By Kevin Bogardus - 12/12/13 01:04 PM EST
Former Sen. Judd Gregg (R-N.H.) is stepping down as chief executive of the Securities Industry and Financial Markets Association (SIFMA).
Gregg will no longer be SIFMA’s CEO but will stay on as a senior adviser, according to the trade group. The ex-senator took the job in May.
In a statement, Gregg said he wants to spend less time commuting to the nation’s capital.
“My decision to step down as CEO of SIFMA does not in any way diminish my commitment to and involvement in promoting the critical role a vibrant capital markets system plays in helping Americans succeed and Main Street prosper but only reflects my personal need to spend less time commuting to Washington from New Hampshire and slowing a hectic schedule,” Gregg said.
Gregg is also a columnist for The Hill.
As anticipated, former Rep. Ken Bentsen (D-Texas) on Thursday was appointed SIFMA’s new president and CEO.
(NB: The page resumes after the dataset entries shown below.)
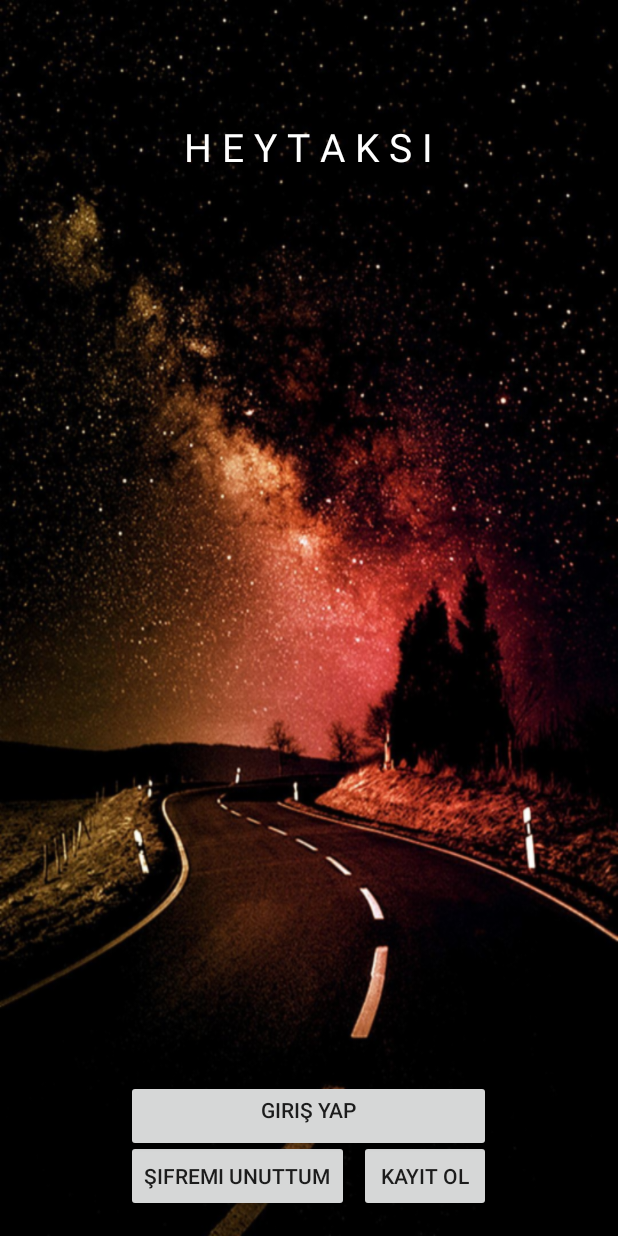
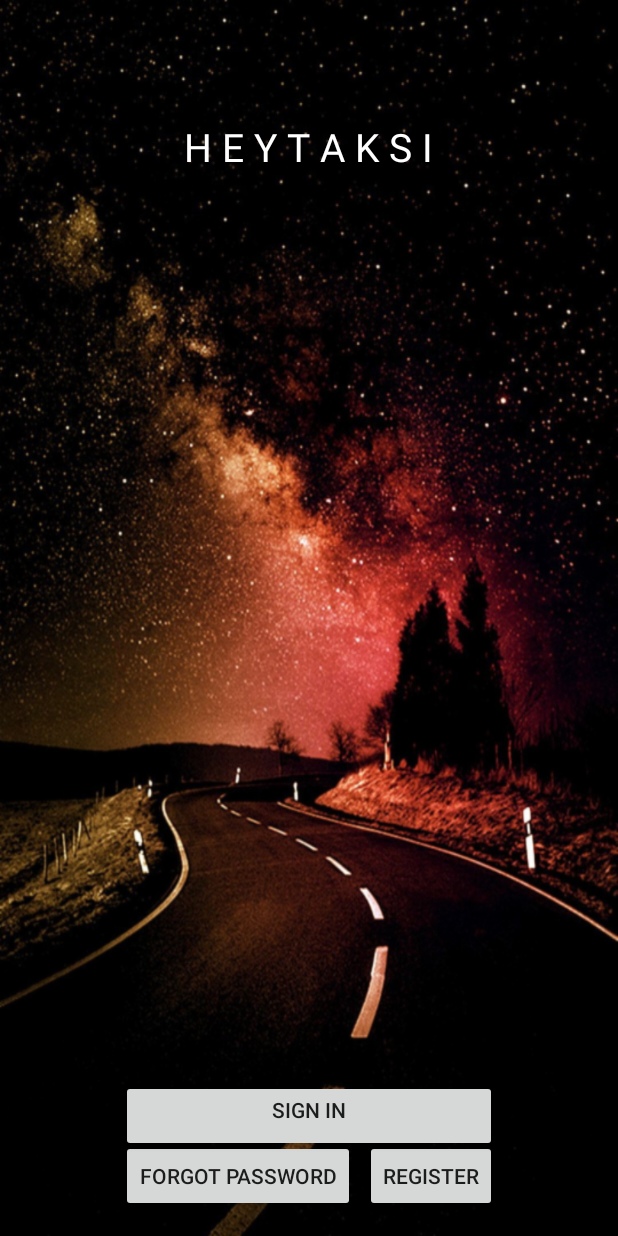
Before and after one commit to Cem-Gulec/HeyTaksi, an Android app: the screen it shows after launch (MainActivity), on a phone screen of 412 x 824 dp. Run offline under Robolectric (Android 15) with nearby library versions, the phone set to English and light mode, and no system bars; our stand-ins replace Firebase (no records; nobody signed in at launch, a user with empty details on screens opened directly); libraries missing offline, so code that uses them is left out: com.rengwuxian.materialedittext.

Commit message:
08.08 commit

```diff
--- a/app/build.gradle
+++ b/app/build.gradle
@@ -22,6 +22,7 @@ dependencies {
     implementation fileTree(dir: 'libs', include: ['*.jar'])
     implementation 'com.android.support:appcompat-v7:27.1.1'
     implementation 'com.android.support.constraint:constraint-layout:1.1.2'
+    implementation 'com.google.android.gms:play-services-maps:15.0.1'
     testImplementation 'junit:junit:4.12'
     androidTestImplementation 'com.android.support.test:runner:1.0.2'
     androidTestImplementation 'com.android.support.test.espresso:espresso-core:3.0.2'
--- a/app/src/main/java/com/example/cem/cardsimulator/MainActivity.java
+++ b/app/src/main/java/com/example/cem/cardsimulator/MainActivity.java
@@ -88,19 +88,73 @@ public class MainActivity extends AppCompatActivity {
 
     private void forgetEvent(){
 
-        //Dialog buraya da gelecek
-        /*String email = resetPasswordFld.getText().toString().trim();
-        auth.sendPasswordResetEmail(email)
-                .addOnCompleteListener(new OnCompleteListener<Void>() {
+        {
+            AlertDialog.Builder dialog = new AlertDialog.Builder(this);
+            dialog.setTitle("FORGOT PASSWORD");
+            dialog.setMessage("Use your email to get validation key");
+
+
+            LayoutInflater inflater = LayoutInflater.from(this);
+            View forgot_layout = inflater.inflate(R.layout.activity_forget_password,null);
+
+            final MaterialEditText edtEmail = forgot_layout.findViewById(R.id.et1);
+
+            final String email = edtEmail.getText().toString().trim();
+
+            dialog.setView(forgot_layout);
+
+            //set button
+            dialog.setPositiveButton("SEND", new DialogInterface.OnClickListener() {
+                @Override
+                public void onClick(DialogInterface dialog, int which) {
+
+                    dialog.dismiss();
+
+                    //check validation
+                    if (TextUtils.isEmpty(edtEmail.getText().toString())) {
+
+                        Snackbar.make(rootLayout, "Please enter email address", Snackbar.LENGTH_SHORT).show();
+                        return;
+                    }
+
+                    //Logic kısmı
+                    String email = edtEmail.getText().toString().trim();
+                     auth.sendPasswordResetEmail(email)
+                         .addOnCompleteListener(new OnCompleteListener<Void>() {
                     @Override
                     public void onComplete(@NonNull Task<Void> task) {
                         if (task.isSuccessful()) {
-                            Toast.makeText(ResetPassword.this, "e-mail buat reset password sudah dikirimkan",Toast.LENGTH_LONG).show();
-                            Intent loginIntent = new Intent (ResetPassword.this, LoginActivity.class);
-                            startActivity(loginIntent);
+                            Toast.makeText(MainActivity.this, "e-mail sent",Toast.LENGTH_LONG).show();
                         }
                     }
-                });*/
+                })
+                     .addOnFailureListener(new OnFailureListener() {
+                         @Override
+                         public void onFailure(@NonNull Exception e) {
+                             Snackbar.make(rootLayout,"Failed"+e.getMessage(),Snackbar.LENGTH_SHORT).show();
+
+                         }
+                     });
+
+
+                }
+            });
+
+            dialog.setNegativeButton("CANCEL", new DialogInterface.OnClickListener() {
+                @Override
+                public void onClick(DialogInterface dialog, int which) {
+                    dialog.dismiss();
+                }
+            });
+
+
+
+
+            dialog.show();
+
+
+
+        }
     }
 
     private void showLoginDialog(){
@@ -108,7 +162,7 @@ public class MainActivity extends AppCompatActivity {
         {
             AlertDialog.Builder dialog = new AlertDialog.Builder(this);
             dialog.setTitle("SIGN IN");
-            dialog.setMessage("Use your email to register");
+            dialog.setMessage("Use your email to sign in");
 
 
             LayoutInflater inflater = LayoutInflater.from(this);
@@ -152,7 +206,7 @@ public class MainActivity extends AppCompatActivity {
                                         @Override
                                         public void onSuccess(AuthResult authResult) {
 
-                                            startActivity(new Intent(MainActivity.this,Main2Activity.class));
+                                            startActivity(new Intent(MainActivity.this,MapsActivity.class));
                                             finish();
                                         }
                                     }).addOnFailureListener(new OnFailureListener() {
--- a/app/src/main/res/layout/activity_main.xml
+++ b/app/src/main/res/layout/activity_main.xml
@@ -30,7 +30,7 @@
 
     <Button
         android:id="@+id/btnSignin"
-        android:text="Giriş Yap"
+        android:text="SIGN IN"
         android:layout_alignBottom="@+id/linear2"
         android:layout_centerHorizontal="true"
         android:layout_marginBottom="40dp"
@@ -57,7 +57,7 @@
             android:layout_toLeftOf="@+id/btnRegister"
             android:layout_marginBottom="0dp"
             android:layout_marginRight="3dp"
-            android:text="Şifremi Unuttum" />
+            android:text="FORGOT PASSWORD" />
 
         <Button
             android:id="@+id/btnRegister"
@@ -65,7 +65,7 @@
             android:layout_width="wrap_content"
             android:layout_height="wrap_content"
             android:layout_marginLeft="3dp"
-            android:text="Kayıt Ol" />
+            android:text="REGISTER" />
 
     </LinearLayout>
 
--- a/app/src/main/res/values/strings.xml
+++ b/app/src/main/res/values/strings.xml
@@ -1,3 +1,4 @@
 <resources>
     <string name="app_name">HeyTaksi</string>
+    <string name="title_activity_maps">Map</string>
 </resources>
--- a/app/src/main/res/values/styles.xml
+++ b/app/src/main/res/values/styles.xml
@@ -15,4 +15,9 @@
         <item name="android:windowContentOverlay">@null</item>
     </style>
 
+    <!-- SplashScreen theme. -->
+    <style name="SplashTheme" parent="Theme.AppCompat.NoActionBar">
+        <item name="android:windowBackground">@drawable/taxi_auto_city_122356_1080x1920</item>
+    </style>
+
 </resources>
```
Also changed, not shown: app/src/debug/res/values/google_maps_api.xml (added, +24 -0 lines), app/src/main/AndroidManifest.xml (+22 -2 lines), app/src/main/java/com/example/cem/cardsimulator/ForgetPassword.java (deleted, +0 -13 lines), app/src/main/java/com/example/cem/cardsimulator/Main2Activity.java (deleted, +0 -13 lines), app/src/main/java/com/example/cem/cardsimulator/MapsActivity.java (added, +125 -0 lines), app/src/main/res/layout/activity_forget_password.xml (+21 -17 lines), app/src/main/res/layout/activity_main2.xml (deleted, +0 -9 lines), app/src/main/res/layout/activity_maps.xml (added, +53 -0 lines), app/src/main/res/drawable-hdpi/taxi_auto_city_122356_1080x1920.png (added), app/src/main/res/drawable-mdpi/taxi_auto_city_122356_1080x1920.png (added), 4 other files.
Bentsen had been SIFMA’s president under Gregg and was a leading contender for the top job after Tim Ryan departed in February. Bentsen was previously SIFMA’s executive vice president of public policy and advocacy.
“Ken has been an outstanding member of the SIFMA management team for the past five years and we are pleased he will lead SIFMA in our important mission of ensuring trust in our financial markets and fostering an understanding of the important role effective and efficient capital markets play in financing a growing American economy,” said Jim Rosenthal, SIFMA’s chairman and chief operating officer at Morgan Stanley.
Bentsen thanked Gregg for staying on at the trade group as an adviser.
“SIFMA has the benefit of an outstanding member base and a talented employee team both of which I look forward to working with in this new role. Finally, my thanks go out to Judd for his extraordinary partnership since joining SIFMA and I am pleased he will continue to work with SIFMA in an advisory capacity,” Bentsen said.
Running SIFMA is one of the more high-profile trade group jobs in the influence industry.
SIFMA represents the biggest names in financial services, such as Bank of America, Fidelity Investments and Goldman Sachs. The trade group has spent more than $3.9 million on lobbying so far this year, according to disclosure records.
The top job at SIFMA also pays well. Ryan earned roughly $2.9 million in compensation in 2011, according to the trade group’s tax form for that year.
— This story was updated at 2:11 p.m.